From the entries below, copy every line where the string "movimiento" appears.

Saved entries
------------
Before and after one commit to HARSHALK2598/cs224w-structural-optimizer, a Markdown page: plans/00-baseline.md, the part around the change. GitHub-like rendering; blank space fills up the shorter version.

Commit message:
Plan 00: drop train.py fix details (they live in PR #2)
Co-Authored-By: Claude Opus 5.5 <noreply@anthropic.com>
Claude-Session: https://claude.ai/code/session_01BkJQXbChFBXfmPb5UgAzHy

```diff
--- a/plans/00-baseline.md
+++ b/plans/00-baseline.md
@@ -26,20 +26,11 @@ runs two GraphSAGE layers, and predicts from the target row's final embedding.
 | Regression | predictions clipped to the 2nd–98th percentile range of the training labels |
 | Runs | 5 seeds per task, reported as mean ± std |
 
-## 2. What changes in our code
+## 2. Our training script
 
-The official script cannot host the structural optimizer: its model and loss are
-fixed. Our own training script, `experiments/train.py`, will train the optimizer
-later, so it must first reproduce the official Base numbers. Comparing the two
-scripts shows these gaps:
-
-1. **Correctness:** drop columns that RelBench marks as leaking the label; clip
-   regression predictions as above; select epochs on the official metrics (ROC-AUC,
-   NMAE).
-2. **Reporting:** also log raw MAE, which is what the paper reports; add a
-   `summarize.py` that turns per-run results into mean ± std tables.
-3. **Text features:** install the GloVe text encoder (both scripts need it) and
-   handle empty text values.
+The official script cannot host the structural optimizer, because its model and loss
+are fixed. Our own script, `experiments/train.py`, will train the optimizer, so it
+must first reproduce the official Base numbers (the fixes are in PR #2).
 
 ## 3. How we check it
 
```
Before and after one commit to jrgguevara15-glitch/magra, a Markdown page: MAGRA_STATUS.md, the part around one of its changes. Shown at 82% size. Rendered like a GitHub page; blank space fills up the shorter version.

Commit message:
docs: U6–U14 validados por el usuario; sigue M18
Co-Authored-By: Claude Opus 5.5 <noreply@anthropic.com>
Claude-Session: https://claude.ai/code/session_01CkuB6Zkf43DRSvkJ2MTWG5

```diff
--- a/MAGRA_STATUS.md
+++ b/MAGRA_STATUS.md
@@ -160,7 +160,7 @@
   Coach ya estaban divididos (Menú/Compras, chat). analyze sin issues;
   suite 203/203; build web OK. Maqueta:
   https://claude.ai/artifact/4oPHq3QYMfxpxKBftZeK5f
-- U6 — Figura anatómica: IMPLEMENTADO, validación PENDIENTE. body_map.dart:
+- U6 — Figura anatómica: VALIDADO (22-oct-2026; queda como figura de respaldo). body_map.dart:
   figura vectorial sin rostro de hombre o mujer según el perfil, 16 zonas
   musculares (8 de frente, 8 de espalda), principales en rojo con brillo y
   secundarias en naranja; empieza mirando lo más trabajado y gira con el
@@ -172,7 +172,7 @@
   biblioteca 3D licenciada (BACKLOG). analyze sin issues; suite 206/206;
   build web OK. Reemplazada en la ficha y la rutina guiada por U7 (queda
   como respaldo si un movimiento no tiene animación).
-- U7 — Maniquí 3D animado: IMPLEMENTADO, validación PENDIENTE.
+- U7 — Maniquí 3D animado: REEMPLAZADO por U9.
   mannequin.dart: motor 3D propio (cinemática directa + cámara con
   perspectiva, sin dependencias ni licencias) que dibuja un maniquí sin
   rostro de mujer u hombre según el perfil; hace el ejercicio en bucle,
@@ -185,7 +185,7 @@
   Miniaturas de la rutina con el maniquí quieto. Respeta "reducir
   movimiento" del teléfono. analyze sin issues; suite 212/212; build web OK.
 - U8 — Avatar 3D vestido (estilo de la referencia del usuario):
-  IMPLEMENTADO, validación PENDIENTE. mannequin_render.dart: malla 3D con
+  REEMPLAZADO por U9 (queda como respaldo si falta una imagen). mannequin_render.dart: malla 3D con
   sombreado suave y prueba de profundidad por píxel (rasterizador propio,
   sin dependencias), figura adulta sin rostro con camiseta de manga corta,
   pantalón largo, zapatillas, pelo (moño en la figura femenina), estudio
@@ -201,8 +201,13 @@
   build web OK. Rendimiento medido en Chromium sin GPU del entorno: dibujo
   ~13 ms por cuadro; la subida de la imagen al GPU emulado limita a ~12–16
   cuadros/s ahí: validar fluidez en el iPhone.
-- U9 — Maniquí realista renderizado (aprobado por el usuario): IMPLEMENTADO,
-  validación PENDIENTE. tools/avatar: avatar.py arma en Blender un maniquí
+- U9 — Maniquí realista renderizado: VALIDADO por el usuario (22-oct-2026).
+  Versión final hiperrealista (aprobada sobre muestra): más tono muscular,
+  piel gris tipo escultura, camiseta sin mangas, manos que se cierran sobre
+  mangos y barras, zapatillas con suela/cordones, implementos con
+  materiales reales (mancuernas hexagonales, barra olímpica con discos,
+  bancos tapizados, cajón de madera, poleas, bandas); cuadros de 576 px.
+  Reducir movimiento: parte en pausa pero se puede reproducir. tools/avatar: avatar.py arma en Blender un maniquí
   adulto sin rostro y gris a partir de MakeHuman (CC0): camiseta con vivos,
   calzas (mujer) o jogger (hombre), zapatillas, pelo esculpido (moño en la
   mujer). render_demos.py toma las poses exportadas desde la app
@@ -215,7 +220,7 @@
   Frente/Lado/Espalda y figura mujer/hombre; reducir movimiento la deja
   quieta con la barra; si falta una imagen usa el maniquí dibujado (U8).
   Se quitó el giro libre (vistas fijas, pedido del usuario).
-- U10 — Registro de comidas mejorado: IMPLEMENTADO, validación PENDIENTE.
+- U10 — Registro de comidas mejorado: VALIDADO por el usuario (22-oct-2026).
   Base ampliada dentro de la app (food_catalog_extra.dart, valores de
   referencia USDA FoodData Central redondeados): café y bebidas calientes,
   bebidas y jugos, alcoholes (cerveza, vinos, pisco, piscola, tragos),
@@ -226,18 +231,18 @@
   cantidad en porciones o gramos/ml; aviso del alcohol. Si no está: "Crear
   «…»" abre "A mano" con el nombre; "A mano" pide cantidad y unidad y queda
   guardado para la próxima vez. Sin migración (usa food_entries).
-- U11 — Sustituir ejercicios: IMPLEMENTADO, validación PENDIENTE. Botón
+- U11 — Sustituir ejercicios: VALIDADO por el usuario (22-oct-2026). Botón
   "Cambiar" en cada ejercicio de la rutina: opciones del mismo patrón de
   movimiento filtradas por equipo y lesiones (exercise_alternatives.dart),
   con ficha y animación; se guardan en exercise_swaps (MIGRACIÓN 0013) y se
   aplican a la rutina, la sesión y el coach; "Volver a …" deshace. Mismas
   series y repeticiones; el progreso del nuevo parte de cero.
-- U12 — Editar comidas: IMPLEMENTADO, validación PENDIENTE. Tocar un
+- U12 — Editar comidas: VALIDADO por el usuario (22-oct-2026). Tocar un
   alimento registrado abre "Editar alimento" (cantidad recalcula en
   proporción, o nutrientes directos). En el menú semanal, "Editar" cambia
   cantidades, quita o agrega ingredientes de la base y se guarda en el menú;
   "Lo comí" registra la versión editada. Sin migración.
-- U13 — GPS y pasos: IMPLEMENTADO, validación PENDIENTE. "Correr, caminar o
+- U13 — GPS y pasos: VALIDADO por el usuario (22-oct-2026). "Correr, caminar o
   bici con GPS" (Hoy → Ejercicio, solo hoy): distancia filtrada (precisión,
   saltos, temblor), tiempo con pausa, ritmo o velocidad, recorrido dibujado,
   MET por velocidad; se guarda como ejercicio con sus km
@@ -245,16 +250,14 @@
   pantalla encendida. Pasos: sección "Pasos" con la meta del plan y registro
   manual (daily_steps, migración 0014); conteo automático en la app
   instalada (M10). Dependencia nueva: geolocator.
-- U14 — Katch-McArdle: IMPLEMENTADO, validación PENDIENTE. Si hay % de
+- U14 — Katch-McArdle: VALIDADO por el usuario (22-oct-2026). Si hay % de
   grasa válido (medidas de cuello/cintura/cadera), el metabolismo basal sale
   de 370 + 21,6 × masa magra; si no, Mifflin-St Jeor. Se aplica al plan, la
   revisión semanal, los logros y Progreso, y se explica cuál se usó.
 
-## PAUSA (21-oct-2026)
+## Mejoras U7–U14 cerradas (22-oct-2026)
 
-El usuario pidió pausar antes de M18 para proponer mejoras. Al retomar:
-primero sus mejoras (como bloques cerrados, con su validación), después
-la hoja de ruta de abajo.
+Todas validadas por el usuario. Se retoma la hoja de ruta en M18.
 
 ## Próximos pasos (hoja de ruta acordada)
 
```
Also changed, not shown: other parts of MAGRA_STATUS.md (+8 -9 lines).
------------
Output below |
   como respaldo si un movimiento no tiene animación).
   movimiento" del teléfono. analyze sin issues; suite 212/212; build web OK.
+  Reducir movimiento: parte en pausa pero se puede reproducir. tools/avatar: avatar.py arma en Blender un maniquí
   Frente/Lado/Espalda y figura mujer/hombre; reducir movimiento la deja
   movimiento filtradas por equipo y lesiones (exercise_alternatives.dart),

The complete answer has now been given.